- Activity -
Repeat each entry below exactly as it stands.

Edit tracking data
Content starts

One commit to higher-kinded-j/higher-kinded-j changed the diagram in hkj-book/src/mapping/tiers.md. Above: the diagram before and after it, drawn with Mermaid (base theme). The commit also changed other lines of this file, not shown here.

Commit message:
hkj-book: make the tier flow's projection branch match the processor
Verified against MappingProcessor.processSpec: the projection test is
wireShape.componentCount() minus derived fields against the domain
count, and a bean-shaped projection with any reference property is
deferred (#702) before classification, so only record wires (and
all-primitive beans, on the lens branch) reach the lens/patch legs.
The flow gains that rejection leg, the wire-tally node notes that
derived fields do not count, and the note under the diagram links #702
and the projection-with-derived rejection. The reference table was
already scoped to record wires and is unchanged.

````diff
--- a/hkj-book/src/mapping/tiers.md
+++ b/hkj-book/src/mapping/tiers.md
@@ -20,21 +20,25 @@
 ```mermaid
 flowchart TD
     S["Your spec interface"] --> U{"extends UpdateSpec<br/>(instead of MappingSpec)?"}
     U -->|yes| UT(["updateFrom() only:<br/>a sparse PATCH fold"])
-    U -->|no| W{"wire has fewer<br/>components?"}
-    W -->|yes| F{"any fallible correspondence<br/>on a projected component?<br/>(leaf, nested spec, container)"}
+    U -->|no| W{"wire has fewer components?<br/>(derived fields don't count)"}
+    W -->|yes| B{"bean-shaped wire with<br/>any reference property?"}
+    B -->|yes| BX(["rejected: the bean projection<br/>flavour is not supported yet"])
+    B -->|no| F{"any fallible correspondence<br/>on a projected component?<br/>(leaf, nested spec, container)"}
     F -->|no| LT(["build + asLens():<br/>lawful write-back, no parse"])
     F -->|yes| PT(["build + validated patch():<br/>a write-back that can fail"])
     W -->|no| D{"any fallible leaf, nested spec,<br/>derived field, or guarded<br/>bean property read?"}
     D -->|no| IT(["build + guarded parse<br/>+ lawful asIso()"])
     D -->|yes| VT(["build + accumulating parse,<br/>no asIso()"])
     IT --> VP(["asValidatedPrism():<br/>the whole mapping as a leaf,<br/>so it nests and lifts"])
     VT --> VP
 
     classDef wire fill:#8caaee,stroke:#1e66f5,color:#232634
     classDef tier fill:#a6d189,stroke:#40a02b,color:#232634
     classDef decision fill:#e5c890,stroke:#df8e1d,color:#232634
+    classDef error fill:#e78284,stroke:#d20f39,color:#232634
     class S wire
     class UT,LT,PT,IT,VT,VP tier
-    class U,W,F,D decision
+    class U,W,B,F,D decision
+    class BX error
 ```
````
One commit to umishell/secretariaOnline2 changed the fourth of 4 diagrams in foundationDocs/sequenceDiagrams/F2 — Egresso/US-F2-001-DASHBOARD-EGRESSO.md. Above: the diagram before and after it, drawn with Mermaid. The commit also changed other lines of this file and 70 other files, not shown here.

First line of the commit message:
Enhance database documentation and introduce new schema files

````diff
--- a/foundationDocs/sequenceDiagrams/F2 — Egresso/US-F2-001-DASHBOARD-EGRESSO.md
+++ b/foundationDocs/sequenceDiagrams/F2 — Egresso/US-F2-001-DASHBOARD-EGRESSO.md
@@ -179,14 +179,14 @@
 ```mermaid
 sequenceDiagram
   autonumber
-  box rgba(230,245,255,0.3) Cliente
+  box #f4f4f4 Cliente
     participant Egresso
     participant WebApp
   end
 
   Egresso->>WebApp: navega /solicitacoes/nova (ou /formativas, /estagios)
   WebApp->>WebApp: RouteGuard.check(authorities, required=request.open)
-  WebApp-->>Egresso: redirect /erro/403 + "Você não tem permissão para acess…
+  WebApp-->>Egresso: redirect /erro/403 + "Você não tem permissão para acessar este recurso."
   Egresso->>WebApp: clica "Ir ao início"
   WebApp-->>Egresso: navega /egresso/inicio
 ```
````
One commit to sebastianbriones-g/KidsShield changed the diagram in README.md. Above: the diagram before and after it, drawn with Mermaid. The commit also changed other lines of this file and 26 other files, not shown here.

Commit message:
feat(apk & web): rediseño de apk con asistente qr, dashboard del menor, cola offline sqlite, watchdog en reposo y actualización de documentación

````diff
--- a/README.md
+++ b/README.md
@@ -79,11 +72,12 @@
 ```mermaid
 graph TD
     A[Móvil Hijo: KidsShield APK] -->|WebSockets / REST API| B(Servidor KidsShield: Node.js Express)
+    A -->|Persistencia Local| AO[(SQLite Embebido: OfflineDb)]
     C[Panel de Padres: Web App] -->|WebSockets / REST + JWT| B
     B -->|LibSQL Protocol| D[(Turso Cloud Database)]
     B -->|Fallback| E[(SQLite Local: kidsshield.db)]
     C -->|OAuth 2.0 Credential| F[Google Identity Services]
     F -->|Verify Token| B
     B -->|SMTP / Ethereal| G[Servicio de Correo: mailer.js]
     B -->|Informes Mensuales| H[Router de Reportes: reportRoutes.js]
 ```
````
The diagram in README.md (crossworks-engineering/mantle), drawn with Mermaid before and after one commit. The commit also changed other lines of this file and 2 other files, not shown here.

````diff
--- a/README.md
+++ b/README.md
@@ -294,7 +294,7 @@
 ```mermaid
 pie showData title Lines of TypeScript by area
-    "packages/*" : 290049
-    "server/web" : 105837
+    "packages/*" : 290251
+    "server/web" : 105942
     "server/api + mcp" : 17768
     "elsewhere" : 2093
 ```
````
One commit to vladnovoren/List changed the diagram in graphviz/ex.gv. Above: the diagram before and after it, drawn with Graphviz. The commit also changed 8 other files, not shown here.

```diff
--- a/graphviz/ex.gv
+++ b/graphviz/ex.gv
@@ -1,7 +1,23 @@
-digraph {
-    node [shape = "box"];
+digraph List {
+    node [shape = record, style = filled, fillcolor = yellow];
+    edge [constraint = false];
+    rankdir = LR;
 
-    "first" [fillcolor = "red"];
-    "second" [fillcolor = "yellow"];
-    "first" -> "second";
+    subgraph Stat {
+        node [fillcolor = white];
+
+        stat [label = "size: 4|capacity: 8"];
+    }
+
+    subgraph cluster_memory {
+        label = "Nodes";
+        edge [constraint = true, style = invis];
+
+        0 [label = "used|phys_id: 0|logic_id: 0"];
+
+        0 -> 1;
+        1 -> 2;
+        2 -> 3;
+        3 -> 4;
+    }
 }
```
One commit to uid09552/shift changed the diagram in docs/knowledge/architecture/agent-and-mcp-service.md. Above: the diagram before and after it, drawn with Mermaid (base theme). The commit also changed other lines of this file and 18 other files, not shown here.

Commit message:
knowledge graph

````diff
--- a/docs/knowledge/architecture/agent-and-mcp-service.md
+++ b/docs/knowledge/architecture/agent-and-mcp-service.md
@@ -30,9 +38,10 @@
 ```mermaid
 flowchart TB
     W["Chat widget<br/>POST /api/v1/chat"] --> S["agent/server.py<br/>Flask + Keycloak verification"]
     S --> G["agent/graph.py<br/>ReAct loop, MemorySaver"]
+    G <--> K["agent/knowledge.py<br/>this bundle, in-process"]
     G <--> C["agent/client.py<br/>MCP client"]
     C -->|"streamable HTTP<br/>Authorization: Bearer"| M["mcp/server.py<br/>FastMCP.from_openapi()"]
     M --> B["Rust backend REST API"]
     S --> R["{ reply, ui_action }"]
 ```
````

Content ends

- Task answer -
One commit to higher-kinded-j/higher-kinded-j changed the diagram in hkj-book/src/mapping/tiers.md. Above: the diagram before and after it, drawn with Mermaid (base theme). The commit also changed other lines of this file, not shown here.

Commit message:
hkj-book: make the tier flow's projection branch match the processor
Verified against MappingProcessor.processSpec: the projection test is
wireShape.componentCount() minus derived fields against the domain
count, and a bean-shaped projection with any reference property is
deferred (#702) before classification, so only record wires (and
all-primitive beans, on the lens branch) reach the lens/patch legs.
The flow gains that rejection leg, the wire-tally node notes that
derived fields do not count, and the note under the diagram links #702
and the projection-with-derived rejection. The reference table was
already scoped to record wires and is unchanged.

````diff
--- a/hkj-book/src/mapping/tiers.md
+++ b/hkj-book/src/mapping/tiers.md
@@ -20,21 +20,25 @@
 ```mermaid
 flowchart TD
     S["Your spec interface"] --> U{"extends UpdateSpec<br/>(instead of MappingSpec)?"}
     U -->|yes| UT(["updateFrom() only:<br/>a sparse PATCH fold"])
-    U -->|no| W{"wire has fewer<br/>components?"}
-    W -->|yes| F{"any fallible correspondence<br/>on a projected component?<br/>(leaf, nested spec, container)"}
+    U -->|no| W{"wire has fewer components?<br/>(derived fields don't count)"}
+    W -->|yes| B{"bean-shaped wire with<br/>any reference property?"}
+    B -->|yes| BX(["rejected: the bean projection<br/>flavour is not supported yet"])
+    B -->|no| F{"any fallible correspondence<br/>on a projected component?<br/>(leaf, nested spec, container)"}
     F -->|no| LT(["build + asLens():<br/>lawful write-back, no parse"])
     F -->|yes| PT(["build + validated patch():<br/>a write-back that can fail"])
     W -->|no| D{"any fallible leaf, nested spec,<br/>derived field, or guarded<br/>bean property read?"}
     D -->|no| IT(["build + guarded parse<br/>+ lawful asIso()"])
     D -->|yes| VT(["build + accumulating parse,<br/>no asIso()"])
     IT --> VP(["asValidatedPrism():<br/>the whole mapping as a leaf,<br/>so it nests and lifts"])
     VT --> VP
 
     classDef wire fill:#8caaee,stroke:#1e66f5,color:#232634
     classDef tier fill:#a6d189,stroke:#40a02b,color:#232634
     classDef decision fill:#e5c890,stroke:#df8e1d,color:#232634
+    classDef error fill:#e78284,stroke:#d20f39,color:#232634
     class S wire
     class UT,LT,PT,IT,VT,VP tier
-    class U,W,F,D decision
+    class U,W,B,F,D decision
+    class BX error
 ```
````
One commit to umishell/secretariaOnline2 changed the fourth of 4 diagrams in foundationDocs/sequenceDiagrams/F2 — Egresso/US-F2-001-DASHBOARD-EGRESSO.md. Above: the diagram before and after it, drawn with Mermaid. The commit also changed other lines of this file and 70 other files, not shown here.

First line of the commit message:
Enhance database documentation and introduce new schema files

````diff
--- a/foundationDocs/sequenceDiagrams/F2 — Egresso/US-F2-001-DASHBOARD-EGRESSO.md
+++ b/foundationDocs/sequenceDiagrams/F2 — Egresso/US-F2-001-DASHBOARD-EGRESSO.md
@@ -179,14 +179,14 @@
 ```mermaid
 sequenceDiagram
   autonumber
-  box rgba(230,245,255,0.3) Cliente
+  box #f4f4f4 Cliente
     participant Egresso
     participant WebApp
   end
 
   Egresso->>WebApp: navega /solicitacoes/nova (ou /formativas, /estagios)
   WebApp->>WebApp: RouteGuard.check(authorities, required=request.open)
-  WebApp-->>Egresso: redirect /erro/403 + "Você não tem permissão para acess…
+  WebApp-->>Egresso: redirect /erro/403 + "Você não tem permissão para acessar este recurso."
   Egresso->>WebApp: clica "Ir ao início"
   WebApp-->>Egresso: navega /egresso/inicio
 ```
````
One commit to sebastianbriones-g/KidsShield changed the diagram in README.md. Above: the diagram before and after it, drawn with Mermaid. The commit also changed other lines of this file and 26 other files, not shown here.

Commit message:
feat(apk & web): rediseño de apk con asistente qr, dashboard del menor, cola offline sqlite, watchdog en reposo y actualización de documentación

````diff
--- a/README.md
+++ b/README.md
@@ -79,11 +72,12 @@
 ```mermaid
 graph TD
     A[Móvil Hijo: KidsShield APK] -->|WebSockets / REST API| B(Servidor KidsShield: Node.js Express)
+    A -->|Persistencia Local| AO[(SQLite Embebido: OfflineDb)]
     C[Panel de Padres: Web App] -->|WebSockets / REST + JWT| B
     B -->|LibSQL Protocol| D[(Turso Cloud Database)]
     B -->|Fallback| E[(SQLite Local: kidsshield.db)]
     C -->|OAuth 2.0 Credential| F[Google Identity Services]
     F -->|Verify Token| B
     B -->|SMTP / Ethereal| G[Servicio de Correo: mailer.js]
     B -->|Informes Mensuales| H[Router de Reportes: reportRoutes.js]
 ```
````
The diagram in README.md (crossworks-engineering/mantle), drawn with Mermaid before and after one commit. The commit also changed other lines of this file and 2 other files, not shown here.

````diff
--- a/README.md
+++ b/README.md
@@ -294,7 +294,7 @@
 ```mermaid
 pie showData title Lines of TypeScript by area
-    "packages/*" : 290049
-    "server/web" : 105837
+    "packages/*" : 290251
+    "server/web" : 105942
     "server/api + mcp" : 17768
     "elsewhere" : 2093
 ```
````
One commit to vladnovoren/List changed the diagram in graphviz/ex.gv. Above: the diagram before and after it, drawn with Graphviz. The commit also changed 8 other files, not shown here.

```diff
--- a/graphviz/ex.gv
+++ b/graphviz/ex.gv
@@ -1,7 +1,23 @@
-digraph {
-    node [shape = "box"];
+digraph List {
+    node [shape = record, style = filled, fillcolor = yellow];
+    edge [constraint = false];
+    rankdir = LR;
 
-    "first" [fillcolor = "red"];
-    "second" [fillcolor = "yellow"];
-    "first" -> "second";
+    subgraph Stat {
+        node [fillcolor = white];
+
+        stat [label = "size: 4|capacity: 8"];
+    }
+
+    subgraph cluster_memory {
+        label = "Nodes";
+        edge [constraint = true, style = invis];
+
+        0 [label = "used|phys_id: 0|logic_id: 0"];
+
+        0 -> 1;
+        1 -> 2;
+        2 -> 3;
+        3 -> 4;
+    }
 }
```
One commit to uid09552/shift changed the diagram in docs/knowledge/architecture/agent-and-mcp-service.md. Above: the diagram before and after it, drawn with Mermaid (base theme). The commit also changed other lines of this file and 18 other files, not shown here.

Commit message:
knowledge graph

````diff
--- a/docs/knowledge/architecture/agent-and-mcp-service.md
+++ b/docs/knowledge/architecture/agent-and-mcp-service.md
@@ -30,9 +38,10 @@
 ```mermaid
 flowchart TB
     W["Chat widget<br/>POST /api/v1/chat"] --> S["agent/server.py<br/>Flask + Keycloak verification"]
     S --> G["agent/graph.py<br/>ReAct loop, MemorySaver"]
+    G <--> K["agent/knowledge.py<br/>this bundle, in-process"]
     G <--> C["agent/client.py<br/>MCP client"]
     C -->|"streamable HTTP<br/>Authorization: Bearer"| M["mcp/server.py<br/>FastMCP.from_openapi()"]
     M --> B["Rust backend REST API"]
     S --> R["{ reply, ui_action }"]
 ```
````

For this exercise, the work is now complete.